NEW DELHI: The Delhi State Consumer Commission, in its judgment, made it essential for a hospital to disclose to the patients or their attendants, the line of treatment and the potential risks involved in it.
The judgment came in connection with the death of a 23-year-old student, who died during a treatment at Indraprastha Apollo Hospital in 2004.
The commission’s judicial member, N P Kaushik, partly allowed the plea of the deceased’s father, Harish Kumar Chadha, who blamed the hospital for the death of his daughter, Anupama, and sought Rs 50 lakh compensation.
While the panel found no negligence on the part of the hospital, Kaushik pointed out, “No record shows if the patient or her attendants were disclosed information relating to the diagnosis of the disease, nature of the proposed treatment, potential risk involved and consequences of the patient refusing the suggested line of treatment. All these things are fundamental requirements of law. In every field of medicine, an informed consent is mandatory. Though emergency medical circumstances are an exception.” The commission then directed the hospital and the treating doctor to pay Rs 5 lakh to the family.
In July 2004, Anupama suffered from diarrhoea and had sought treatment from a private doctor. But when her condition worsened, she was brought to Indraprastha Apollo Hospital where Tarun Sahani was appointed her treating doctor including—R K Chopra, Prasad Rao and Mukul Verma. Four days later, Anupama was diagnosed with Systemic Lupus Erythematosus (SLE) and hemolytic anaemia.
Chadha claimed that Anupama was fit on July 28 and was about to get discharged the next day. However, he was later informed that her haemoglobin level was 7.1, and she needed blood, following which blood transfusion was carried out, though Anupama had 102 fever, he said. The steroids attacked the brain leading to her death, he alleged.
The hospital and Dr Sahani have submitted before the panel that Anupama’s condition warranted life saving measures and steroids had to be given. They also said that after the admission, routine investigations as well as evaluation for cause of anaemia were done.
A consumer forum, which heard the matter before the commission, received opinions from medical experts who said the allegations of medical negligence were not proved.
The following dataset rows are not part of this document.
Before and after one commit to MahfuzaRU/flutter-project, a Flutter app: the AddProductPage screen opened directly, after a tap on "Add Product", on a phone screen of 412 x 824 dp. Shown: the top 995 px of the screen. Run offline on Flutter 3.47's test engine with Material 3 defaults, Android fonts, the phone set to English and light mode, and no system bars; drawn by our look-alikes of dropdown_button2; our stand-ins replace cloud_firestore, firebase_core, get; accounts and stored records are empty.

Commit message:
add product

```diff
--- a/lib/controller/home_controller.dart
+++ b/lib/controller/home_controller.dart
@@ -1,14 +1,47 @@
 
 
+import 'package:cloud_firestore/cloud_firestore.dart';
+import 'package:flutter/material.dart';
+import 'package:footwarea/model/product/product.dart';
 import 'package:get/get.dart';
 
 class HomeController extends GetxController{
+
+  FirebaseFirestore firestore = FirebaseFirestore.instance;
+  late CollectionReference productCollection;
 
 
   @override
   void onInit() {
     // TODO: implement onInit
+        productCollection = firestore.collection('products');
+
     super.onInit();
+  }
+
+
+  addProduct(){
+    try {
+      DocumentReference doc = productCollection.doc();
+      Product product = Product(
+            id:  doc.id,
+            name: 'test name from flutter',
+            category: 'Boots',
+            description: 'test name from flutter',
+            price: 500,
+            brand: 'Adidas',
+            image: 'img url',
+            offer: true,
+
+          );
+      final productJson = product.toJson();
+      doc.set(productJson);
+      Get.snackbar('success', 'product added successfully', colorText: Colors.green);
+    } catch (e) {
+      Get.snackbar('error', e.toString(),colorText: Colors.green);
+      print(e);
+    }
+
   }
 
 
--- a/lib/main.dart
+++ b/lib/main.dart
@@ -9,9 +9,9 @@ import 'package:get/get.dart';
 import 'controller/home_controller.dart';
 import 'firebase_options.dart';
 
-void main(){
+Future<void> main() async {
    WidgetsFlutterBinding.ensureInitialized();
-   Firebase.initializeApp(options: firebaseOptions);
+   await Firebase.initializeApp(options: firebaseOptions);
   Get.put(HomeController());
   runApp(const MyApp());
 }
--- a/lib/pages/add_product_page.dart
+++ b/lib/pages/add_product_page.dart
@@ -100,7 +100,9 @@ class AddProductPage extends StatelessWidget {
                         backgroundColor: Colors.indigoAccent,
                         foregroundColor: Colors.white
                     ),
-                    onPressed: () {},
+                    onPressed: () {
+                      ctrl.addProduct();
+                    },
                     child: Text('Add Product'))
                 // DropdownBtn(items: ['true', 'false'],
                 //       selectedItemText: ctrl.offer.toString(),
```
However, they added that there was some degree of communication gap between the patient’s family and the doctor. The forum had granted Rs 25,000 compensation, but Chadha sought an enhancement.
The commission noted that the hospital’s communication could have prepared the family for the treatment and the risks involved. “SLE disease had several risks, including death. It should have been explained to the patient or her attendants. There is no consent obtained while transfusing blood,” it observed.